New Year Traditions and Post Revelries Retreat @ Suiran

In a world where change is inevitable, I often look to Japan for revered heritage and rarefied comforts that more or less stay constant. A visit to Kyoto over the O'Shogetsu invariably brings to the fore the best of Japanese culture and customs as the country celebrates the most significant festival of the year with cherished traditions passed down for centuries.

After 3 new years in Kyoto over the last 5 years, one naturally forms traditions of one's own over this special holiday - New Year's Eve dinner in Gion and Hatsumoude at the strike of midnight with more temple visitations on 1 Jan are just some of my new year routines. Whenever I am in Kyoto I try to walk along the Kamo river to get to places, which I find gives me great clarity and peace especially at the advent of the new year where wishes and resolutions stack up like snow on the summit of Fuji.

This year, I took a similar route across the temples of Kyoto, traipsing from Chishakuin to Kiyomizudera before ending up at Yasaka Shrine where throngs were out and about offering new year prayers at these holy sites and making merry at the food fairs nearby. By the end of 2 Jan, you could say that new year fatigue had more or less set in for me.

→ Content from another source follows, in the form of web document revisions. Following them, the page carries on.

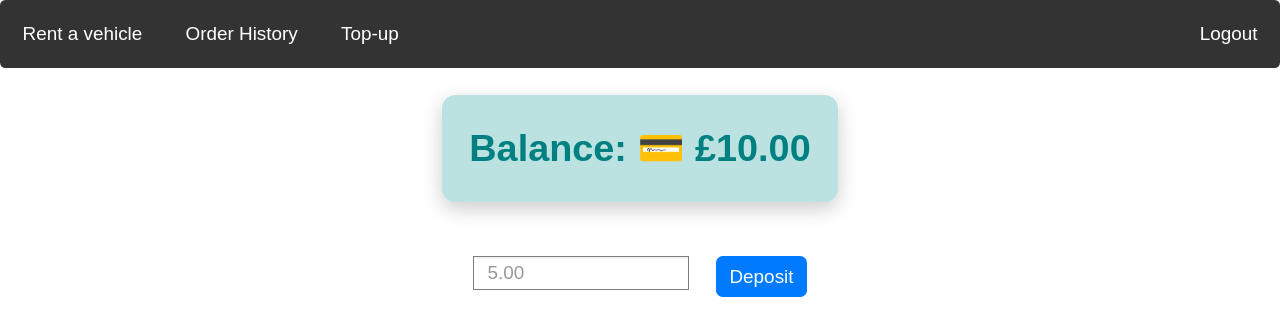
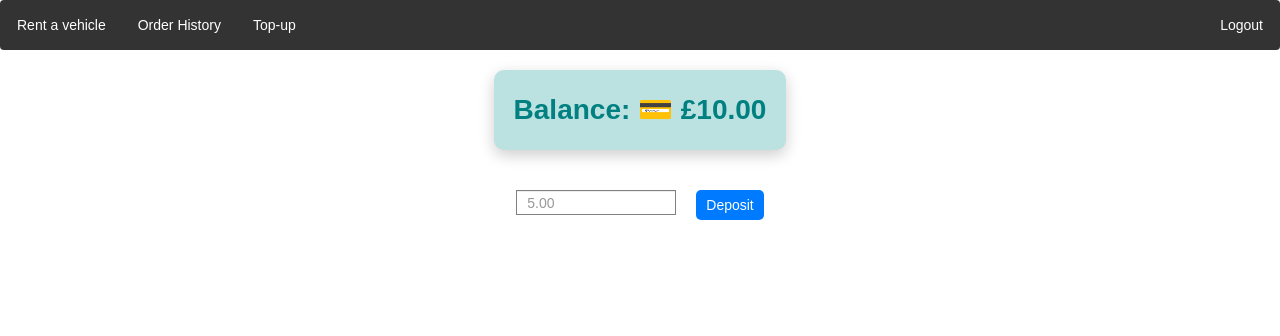
Before and after one commit to Alessio2110/django_vehicle_sharing, a Django app: page /deposit/ in a window 1280 px wide. Shown: the top 336 px of the page. Run offline with Django 3.2, Linux system fonts and the light colour scheme; a user stored in the database is signed in; data comes from the database, SQL or seed files in the repository; some libraries are stand-ins or nearby versions.

Commit message:
zoom change

```diff
--- a/IT_Project/static/css/navbar.css
+++ b/IT_Project/static/css/navbar.css
@@ -1,5 +1,5 @@
 body {
-    zoom: 135%;
+    zoom: 100%;
     }
 
 * {
```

A delightful diversion popped up this year by way of an invitation to review at the fabulous Suiran, a luxury gem set by the banks of the Katsura River at Arashiyama. A stone's throw from the famous bamboo groves and spectacular garden of the UNESCO listed Tenryu-Ji, Suiran is quintessentially an abode of peace and tranquility with delightfully zen inspired rooms and wonderful outdoor onsen.

After the excitement and exertions of a Kyoto New Year, nothing quite beats checking into this traditional retreat that reflects Japanese hospitality at its evolving zenith.

The throng at Kiyomizudera on 2 Jan 2017. The crowd is not expected to abate until 10 Jan 17.

The shopping streets of Kiyomizudera, packed to the brim over the new year period.

Kitsune Udon and Amazake usually make up the first meal of the year for me.

Year of the Rooster and chickens of all shapes, sizes and forms pop up all over Japan.

The Suiran, a Luxury Collections Hotel.

The handsome old pines and moss covered stone lanterns of Suiran's garden add to the hotel's elegant milieu.

In-room onsen, a restorative treat few hotels can match in Kyoto.